“That’s Alec on the left, Finn on the right,” Todd said. “Boys, this is Kate Tessler. She’s staying for dinner.”
“The reporter?” Alec asked.
“My fame precedes me.” I hadn’t expected teenagers to be up on local news.
“Dad told us about how you went after the guy who tried to hurt your father,” Finn said. “And about the nursing home.”
That explained it. They studied me intently. Because I was the infamous reporter who had been making local waves, or because they knew I had been on dates with their father? I probably didn’t look like what they would expect from either a reporter battling evil or a girlfriend. I was five foot two inches, starting to build up a little of the muscle I’d lost after the accident, with short hair gone silver and no makeup on my sun-damaged skin. I smiled and let them look their fill. If they didn’t like what they saw, there wasn’t much I could or would do about it.
“Why don’t you take Whiskers into the backyard?” Todd said. “Dinner’s in half an hour.”
They headed back through the house with the dog trotting behind. Todd pulled things out of the refrigerator. He put a pot of water on the stove and then got a cutting board and started chopping onions.
“I guess I should ask, anything you don’t like or won’t eat? I was going to make veggie pasta. Finn’s vegetarian and Alec mostly is.”

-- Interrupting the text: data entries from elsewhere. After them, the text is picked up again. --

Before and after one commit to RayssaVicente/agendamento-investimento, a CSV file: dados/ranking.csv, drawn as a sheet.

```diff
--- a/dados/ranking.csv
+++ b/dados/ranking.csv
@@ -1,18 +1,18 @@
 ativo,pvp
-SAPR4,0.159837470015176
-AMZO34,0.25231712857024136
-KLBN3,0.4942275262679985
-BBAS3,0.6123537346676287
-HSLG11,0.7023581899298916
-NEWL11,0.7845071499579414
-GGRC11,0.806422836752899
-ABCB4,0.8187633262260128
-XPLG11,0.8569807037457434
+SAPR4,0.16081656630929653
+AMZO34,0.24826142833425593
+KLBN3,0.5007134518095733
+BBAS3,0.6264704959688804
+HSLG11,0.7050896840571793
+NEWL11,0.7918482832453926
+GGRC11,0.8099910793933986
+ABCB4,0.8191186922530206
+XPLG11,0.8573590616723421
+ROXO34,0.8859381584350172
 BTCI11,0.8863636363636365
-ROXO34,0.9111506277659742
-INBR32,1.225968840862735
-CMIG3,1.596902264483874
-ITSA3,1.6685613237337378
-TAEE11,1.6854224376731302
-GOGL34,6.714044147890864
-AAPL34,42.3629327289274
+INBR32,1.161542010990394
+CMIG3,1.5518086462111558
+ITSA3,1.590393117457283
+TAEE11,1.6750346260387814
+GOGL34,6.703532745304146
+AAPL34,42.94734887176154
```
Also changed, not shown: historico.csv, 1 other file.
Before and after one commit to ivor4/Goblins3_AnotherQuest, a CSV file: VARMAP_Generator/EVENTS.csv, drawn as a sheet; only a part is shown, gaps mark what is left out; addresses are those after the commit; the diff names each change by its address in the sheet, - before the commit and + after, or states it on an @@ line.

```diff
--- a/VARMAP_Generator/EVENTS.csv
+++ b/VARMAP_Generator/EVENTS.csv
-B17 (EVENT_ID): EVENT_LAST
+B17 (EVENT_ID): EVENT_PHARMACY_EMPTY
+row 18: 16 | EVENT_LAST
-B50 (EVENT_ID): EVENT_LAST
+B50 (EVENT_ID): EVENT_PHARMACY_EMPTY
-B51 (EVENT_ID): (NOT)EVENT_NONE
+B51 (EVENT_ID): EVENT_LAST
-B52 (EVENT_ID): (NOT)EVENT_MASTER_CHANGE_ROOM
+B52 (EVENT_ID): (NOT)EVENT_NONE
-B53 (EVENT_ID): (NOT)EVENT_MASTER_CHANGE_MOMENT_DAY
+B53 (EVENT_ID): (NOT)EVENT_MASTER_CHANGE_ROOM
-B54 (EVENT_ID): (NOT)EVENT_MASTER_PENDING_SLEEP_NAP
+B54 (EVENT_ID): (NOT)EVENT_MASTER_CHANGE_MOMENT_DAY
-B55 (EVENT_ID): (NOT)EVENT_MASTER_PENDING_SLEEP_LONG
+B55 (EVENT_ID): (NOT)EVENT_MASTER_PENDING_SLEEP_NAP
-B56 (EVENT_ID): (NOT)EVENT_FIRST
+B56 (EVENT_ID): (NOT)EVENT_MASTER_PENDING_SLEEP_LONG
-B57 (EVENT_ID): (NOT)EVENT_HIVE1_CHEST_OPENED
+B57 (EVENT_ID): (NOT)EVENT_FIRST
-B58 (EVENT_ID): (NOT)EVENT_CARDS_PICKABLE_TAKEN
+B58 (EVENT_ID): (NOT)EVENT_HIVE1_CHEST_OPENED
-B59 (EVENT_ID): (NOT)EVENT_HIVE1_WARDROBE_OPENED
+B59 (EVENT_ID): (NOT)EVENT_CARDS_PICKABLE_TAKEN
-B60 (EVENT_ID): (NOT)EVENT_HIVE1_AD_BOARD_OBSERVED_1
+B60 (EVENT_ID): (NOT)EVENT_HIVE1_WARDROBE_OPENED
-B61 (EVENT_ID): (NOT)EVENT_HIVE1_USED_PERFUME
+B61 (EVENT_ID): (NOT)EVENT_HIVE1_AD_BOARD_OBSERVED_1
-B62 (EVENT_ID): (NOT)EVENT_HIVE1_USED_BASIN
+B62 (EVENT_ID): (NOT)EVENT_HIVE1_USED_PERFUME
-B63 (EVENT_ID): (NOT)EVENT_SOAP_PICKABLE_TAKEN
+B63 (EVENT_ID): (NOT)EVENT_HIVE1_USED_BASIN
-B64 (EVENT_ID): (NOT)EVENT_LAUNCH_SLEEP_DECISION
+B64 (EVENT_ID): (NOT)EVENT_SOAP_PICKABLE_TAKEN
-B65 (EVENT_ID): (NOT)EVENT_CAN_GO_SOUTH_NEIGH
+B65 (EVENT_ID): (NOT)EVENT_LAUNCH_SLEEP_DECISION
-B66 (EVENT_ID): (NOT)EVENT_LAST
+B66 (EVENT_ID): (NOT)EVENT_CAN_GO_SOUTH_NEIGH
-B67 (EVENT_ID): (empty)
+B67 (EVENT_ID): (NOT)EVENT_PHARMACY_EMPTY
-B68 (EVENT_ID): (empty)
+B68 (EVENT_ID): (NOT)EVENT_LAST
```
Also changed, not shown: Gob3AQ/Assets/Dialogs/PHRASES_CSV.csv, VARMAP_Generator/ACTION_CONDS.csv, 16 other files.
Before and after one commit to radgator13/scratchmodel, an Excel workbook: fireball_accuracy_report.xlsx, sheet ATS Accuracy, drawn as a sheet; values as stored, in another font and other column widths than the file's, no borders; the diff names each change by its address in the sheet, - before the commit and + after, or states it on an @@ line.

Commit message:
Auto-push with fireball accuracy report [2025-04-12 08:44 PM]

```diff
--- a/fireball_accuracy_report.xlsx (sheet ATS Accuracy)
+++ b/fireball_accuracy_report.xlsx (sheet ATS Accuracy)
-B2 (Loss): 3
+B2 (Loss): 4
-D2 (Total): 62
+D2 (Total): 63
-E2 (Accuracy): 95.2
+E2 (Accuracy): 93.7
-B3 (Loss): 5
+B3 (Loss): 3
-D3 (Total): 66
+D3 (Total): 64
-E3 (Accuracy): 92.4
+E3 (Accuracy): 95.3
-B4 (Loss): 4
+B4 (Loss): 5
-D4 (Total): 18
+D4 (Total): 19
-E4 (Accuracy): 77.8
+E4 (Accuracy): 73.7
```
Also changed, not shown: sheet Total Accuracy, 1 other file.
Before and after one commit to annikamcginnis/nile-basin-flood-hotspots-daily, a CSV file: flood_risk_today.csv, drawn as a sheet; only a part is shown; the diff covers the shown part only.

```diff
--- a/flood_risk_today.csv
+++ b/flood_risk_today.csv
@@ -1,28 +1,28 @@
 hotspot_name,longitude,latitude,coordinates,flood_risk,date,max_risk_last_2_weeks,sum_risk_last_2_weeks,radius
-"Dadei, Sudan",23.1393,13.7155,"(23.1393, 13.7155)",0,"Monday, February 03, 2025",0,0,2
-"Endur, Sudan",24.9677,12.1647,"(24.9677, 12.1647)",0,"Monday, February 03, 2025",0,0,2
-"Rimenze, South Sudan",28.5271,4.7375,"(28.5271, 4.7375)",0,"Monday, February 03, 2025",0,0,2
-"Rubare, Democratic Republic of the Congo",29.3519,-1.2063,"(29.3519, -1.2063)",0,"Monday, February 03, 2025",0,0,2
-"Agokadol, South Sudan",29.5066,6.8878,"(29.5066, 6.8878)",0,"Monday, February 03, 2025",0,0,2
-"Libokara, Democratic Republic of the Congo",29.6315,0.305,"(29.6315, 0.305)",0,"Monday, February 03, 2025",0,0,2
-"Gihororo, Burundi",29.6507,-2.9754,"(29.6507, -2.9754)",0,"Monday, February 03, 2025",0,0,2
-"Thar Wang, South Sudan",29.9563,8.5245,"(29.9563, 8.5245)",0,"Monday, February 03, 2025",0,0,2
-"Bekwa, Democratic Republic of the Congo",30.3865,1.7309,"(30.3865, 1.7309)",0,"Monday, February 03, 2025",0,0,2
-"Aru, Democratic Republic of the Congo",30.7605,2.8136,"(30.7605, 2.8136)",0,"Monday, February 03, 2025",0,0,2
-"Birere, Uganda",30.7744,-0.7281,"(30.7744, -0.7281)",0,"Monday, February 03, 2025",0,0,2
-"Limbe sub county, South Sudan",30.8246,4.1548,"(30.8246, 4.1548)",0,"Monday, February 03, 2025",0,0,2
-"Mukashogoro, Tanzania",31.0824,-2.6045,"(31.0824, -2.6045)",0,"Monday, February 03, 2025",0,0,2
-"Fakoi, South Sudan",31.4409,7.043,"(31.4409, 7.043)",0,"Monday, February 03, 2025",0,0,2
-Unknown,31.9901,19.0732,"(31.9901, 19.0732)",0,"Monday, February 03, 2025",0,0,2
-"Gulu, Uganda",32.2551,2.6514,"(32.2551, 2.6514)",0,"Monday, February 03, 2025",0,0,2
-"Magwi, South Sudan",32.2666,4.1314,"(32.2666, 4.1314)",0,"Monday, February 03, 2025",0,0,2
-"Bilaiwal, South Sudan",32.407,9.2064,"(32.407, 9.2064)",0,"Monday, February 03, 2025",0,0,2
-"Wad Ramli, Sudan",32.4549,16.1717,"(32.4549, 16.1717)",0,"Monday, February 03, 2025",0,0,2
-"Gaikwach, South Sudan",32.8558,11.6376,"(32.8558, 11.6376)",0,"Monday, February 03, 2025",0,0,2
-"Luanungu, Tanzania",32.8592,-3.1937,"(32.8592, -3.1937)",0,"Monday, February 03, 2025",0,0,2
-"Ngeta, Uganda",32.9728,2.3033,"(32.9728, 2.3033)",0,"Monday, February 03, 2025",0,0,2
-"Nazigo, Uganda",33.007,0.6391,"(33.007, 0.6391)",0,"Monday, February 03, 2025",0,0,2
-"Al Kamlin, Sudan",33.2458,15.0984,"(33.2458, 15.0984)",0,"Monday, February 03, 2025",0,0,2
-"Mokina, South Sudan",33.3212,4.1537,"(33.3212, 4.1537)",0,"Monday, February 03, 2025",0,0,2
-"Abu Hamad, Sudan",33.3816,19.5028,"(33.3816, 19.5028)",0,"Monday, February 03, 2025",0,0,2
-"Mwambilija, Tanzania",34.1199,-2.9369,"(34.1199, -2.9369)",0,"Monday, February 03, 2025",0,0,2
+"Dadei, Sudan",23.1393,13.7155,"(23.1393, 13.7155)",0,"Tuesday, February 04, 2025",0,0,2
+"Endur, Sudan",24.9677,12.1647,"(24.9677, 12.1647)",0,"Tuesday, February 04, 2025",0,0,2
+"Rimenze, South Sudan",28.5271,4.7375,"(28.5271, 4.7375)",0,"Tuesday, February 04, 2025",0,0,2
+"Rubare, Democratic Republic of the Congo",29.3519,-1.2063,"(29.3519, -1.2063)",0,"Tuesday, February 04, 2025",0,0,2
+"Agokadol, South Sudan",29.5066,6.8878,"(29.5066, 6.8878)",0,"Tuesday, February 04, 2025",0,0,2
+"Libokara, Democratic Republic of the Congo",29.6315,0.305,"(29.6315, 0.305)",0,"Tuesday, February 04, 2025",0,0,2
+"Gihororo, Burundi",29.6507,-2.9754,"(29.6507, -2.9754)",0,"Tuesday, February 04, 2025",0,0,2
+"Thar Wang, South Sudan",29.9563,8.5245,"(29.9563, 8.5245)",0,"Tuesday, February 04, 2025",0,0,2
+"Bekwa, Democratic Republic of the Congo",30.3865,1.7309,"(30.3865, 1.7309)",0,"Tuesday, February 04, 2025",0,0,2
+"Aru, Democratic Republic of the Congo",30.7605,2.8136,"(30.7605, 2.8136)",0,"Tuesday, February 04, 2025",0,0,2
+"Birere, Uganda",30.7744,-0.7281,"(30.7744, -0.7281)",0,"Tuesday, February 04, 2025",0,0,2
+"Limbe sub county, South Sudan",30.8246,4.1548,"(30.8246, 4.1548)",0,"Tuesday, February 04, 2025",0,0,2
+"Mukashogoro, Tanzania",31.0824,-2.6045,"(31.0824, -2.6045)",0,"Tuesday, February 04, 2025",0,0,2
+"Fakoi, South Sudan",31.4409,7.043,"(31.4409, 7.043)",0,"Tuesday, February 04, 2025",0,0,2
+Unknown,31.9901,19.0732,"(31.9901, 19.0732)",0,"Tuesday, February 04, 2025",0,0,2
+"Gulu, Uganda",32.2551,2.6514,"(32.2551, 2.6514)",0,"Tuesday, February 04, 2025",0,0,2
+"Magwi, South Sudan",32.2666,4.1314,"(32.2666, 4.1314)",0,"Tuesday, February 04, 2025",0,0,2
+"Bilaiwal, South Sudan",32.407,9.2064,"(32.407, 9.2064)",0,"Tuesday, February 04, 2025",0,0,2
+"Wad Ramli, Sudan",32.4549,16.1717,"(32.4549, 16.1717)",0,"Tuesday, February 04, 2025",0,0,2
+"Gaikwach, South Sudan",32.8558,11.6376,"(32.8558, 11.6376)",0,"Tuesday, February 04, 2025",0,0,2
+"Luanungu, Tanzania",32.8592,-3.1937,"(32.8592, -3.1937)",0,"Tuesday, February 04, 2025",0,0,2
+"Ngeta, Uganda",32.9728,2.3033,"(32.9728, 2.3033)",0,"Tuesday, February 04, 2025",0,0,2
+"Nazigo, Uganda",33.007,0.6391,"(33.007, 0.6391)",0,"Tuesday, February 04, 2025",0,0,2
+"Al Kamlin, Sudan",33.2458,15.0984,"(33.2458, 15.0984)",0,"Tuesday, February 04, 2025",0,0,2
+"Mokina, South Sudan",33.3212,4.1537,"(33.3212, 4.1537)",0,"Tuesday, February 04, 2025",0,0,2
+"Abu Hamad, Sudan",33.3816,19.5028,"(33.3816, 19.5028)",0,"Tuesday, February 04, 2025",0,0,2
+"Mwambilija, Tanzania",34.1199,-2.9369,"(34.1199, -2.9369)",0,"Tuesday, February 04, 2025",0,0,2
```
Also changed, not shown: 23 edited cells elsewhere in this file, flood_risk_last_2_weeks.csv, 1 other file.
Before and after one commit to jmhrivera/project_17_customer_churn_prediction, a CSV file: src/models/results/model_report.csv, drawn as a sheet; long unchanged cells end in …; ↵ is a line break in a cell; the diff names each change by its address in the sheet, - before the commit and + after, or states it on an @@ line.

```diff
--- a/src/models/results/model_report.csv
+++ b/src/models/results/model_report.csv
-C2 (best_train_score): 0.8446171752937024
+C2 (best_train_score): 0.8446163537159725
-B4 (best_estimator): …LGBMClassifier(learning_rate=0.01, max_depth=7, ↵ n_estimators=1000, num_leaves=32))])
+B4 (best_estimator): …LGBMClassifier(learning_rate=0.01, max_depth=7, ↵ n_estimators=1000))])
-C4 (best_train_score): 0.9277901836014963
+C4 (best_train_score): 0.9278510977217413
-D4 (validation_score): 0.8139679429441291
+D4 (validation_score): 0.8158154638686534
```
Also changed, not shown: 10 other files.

“That’s fine.” I moved around the kitchen island so I could lean my elbows on the other side and watch while he worked. “Is now a good time to discuss the serious stuff, while the kids are out back? Or should we wait until after dinner?”
He grimaced. “It’s not like I want to hear it, but I won’t relax until I do. Maybe not after that either, given your expression. Let’s get it over with.”
“We’ll deal with it.” I explained the emails I’d gotten.
He put a pan on the stove and added some oil. “And you’re telling the subject of your investigation? Is that ethical?”
“In this case, I think my investigation involves finding out who’s targeting you. Granted, I may be letting my personal feelings influence me.”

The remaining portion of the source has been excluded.